### TASK INSTRUCTIONS
Copy each entry verbatim, excluding its images.

### DATA SHOWN
-.-.-
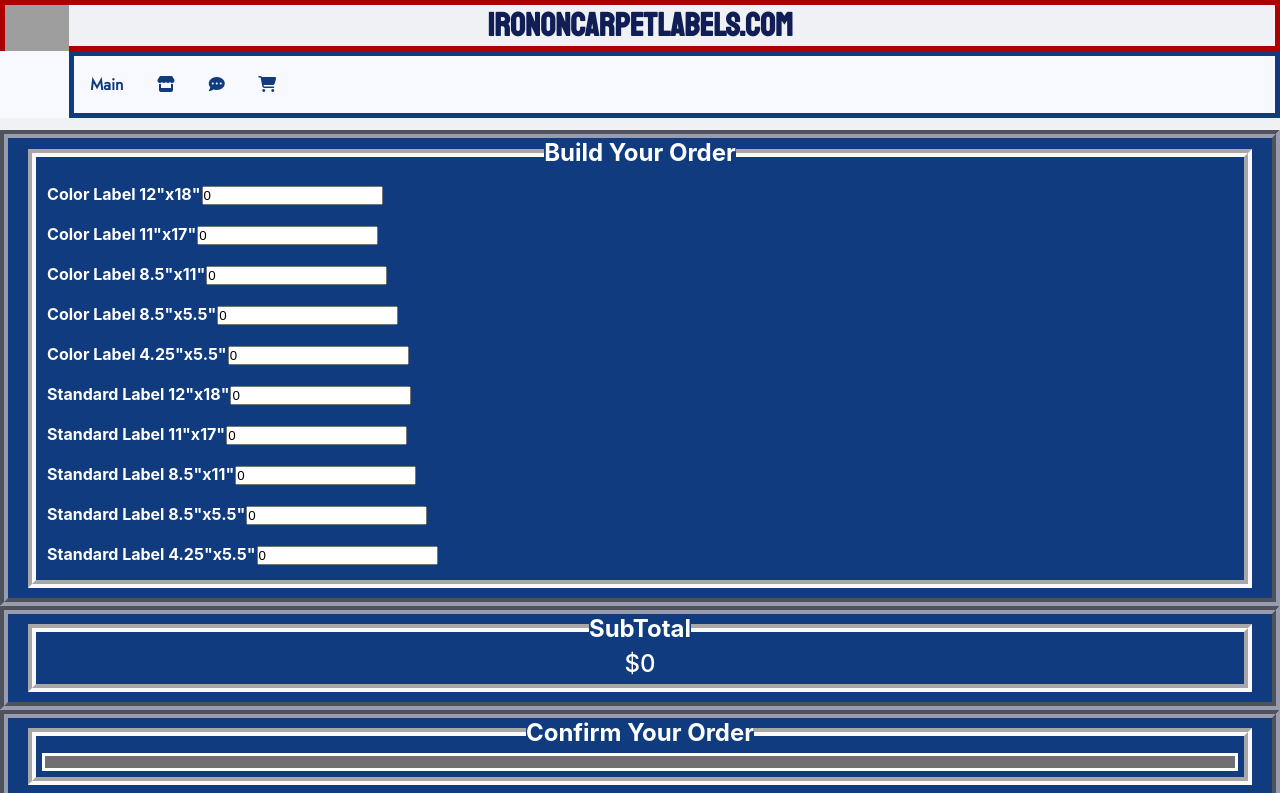
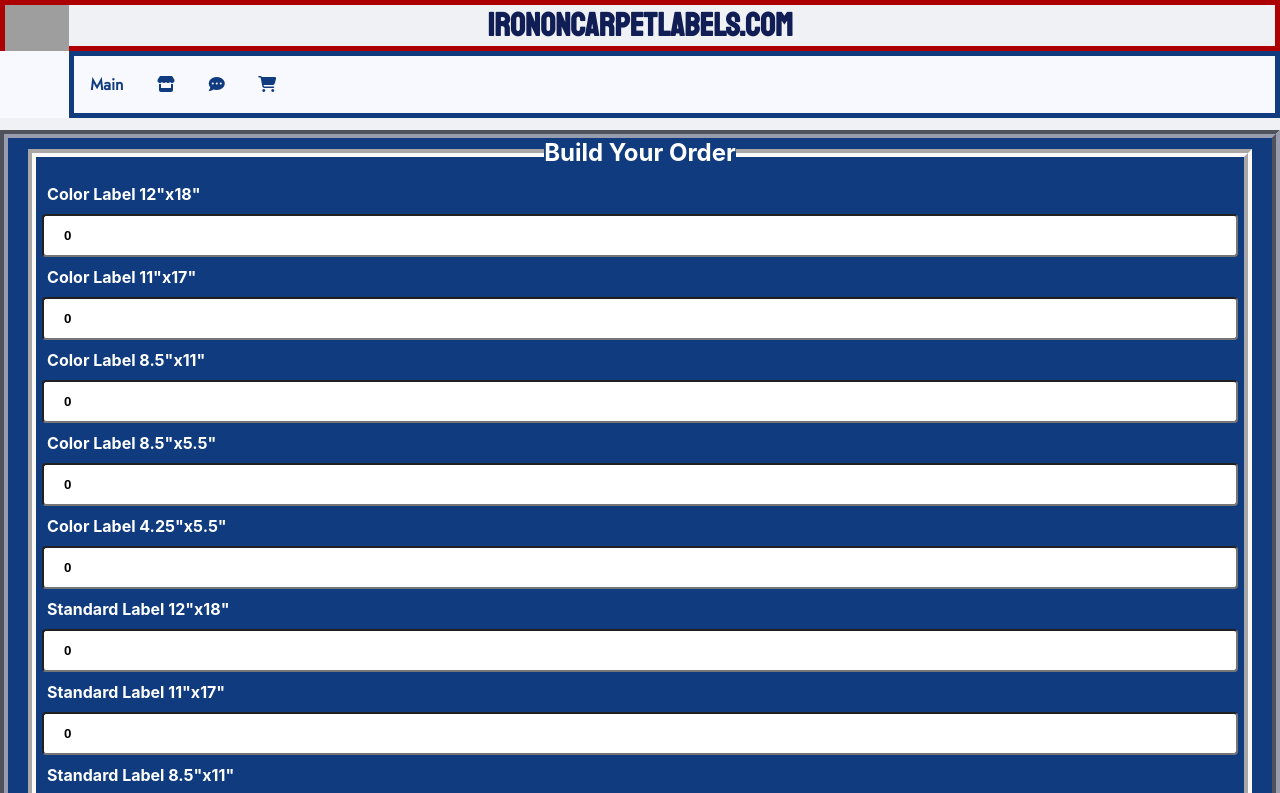
Before and after one commit to 303dog/churchform, a React (Create React App) app: page /order in a window 1280 px wide. Shown: the top 793 px of the page. Built offline with nearby package versions, Linux system fonts and the light colour scheme; grey boxes are pictures that could not be loaded.

Commit message:
change type back

```diff
--- a/src/component/ProductList.js
+++ b/src/component/ProductList.js
@@ -14,7 +14,7 @@
               <div className='pc__col75'></div>
               <input
                 className='pc__input'
-                type='number'
+                type='text'
                 value={product.count}
                 onChange={(e) => onChange(i, parseInt(e.target.value) || 0)}
                 />
```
-.-.-
### TASK RESPONSE
Before and after one commit to 303dog/churchform, a React (Create React App) app: page /order in a window 1280 px wide. Shown: the top 793 px of the page. Built offline with nearby package versions, Linux system fonts and the light colour scheme; grey boxes are pictures that could not be loaded.

Commit message:
change type back

```diff
--- a/src/component/ProductList.js
+++ b/src/component/ProductList.js
@@ -14,7 +14,7 @@
               <div className='pc__col75'></div>
               <input
                 className='pc__input'
-                type='number'
+                type='text'
                 value={product.count}
                 onChange={(e) => onChange(i, parseInt(e.target.value) || 0)}
                 />
```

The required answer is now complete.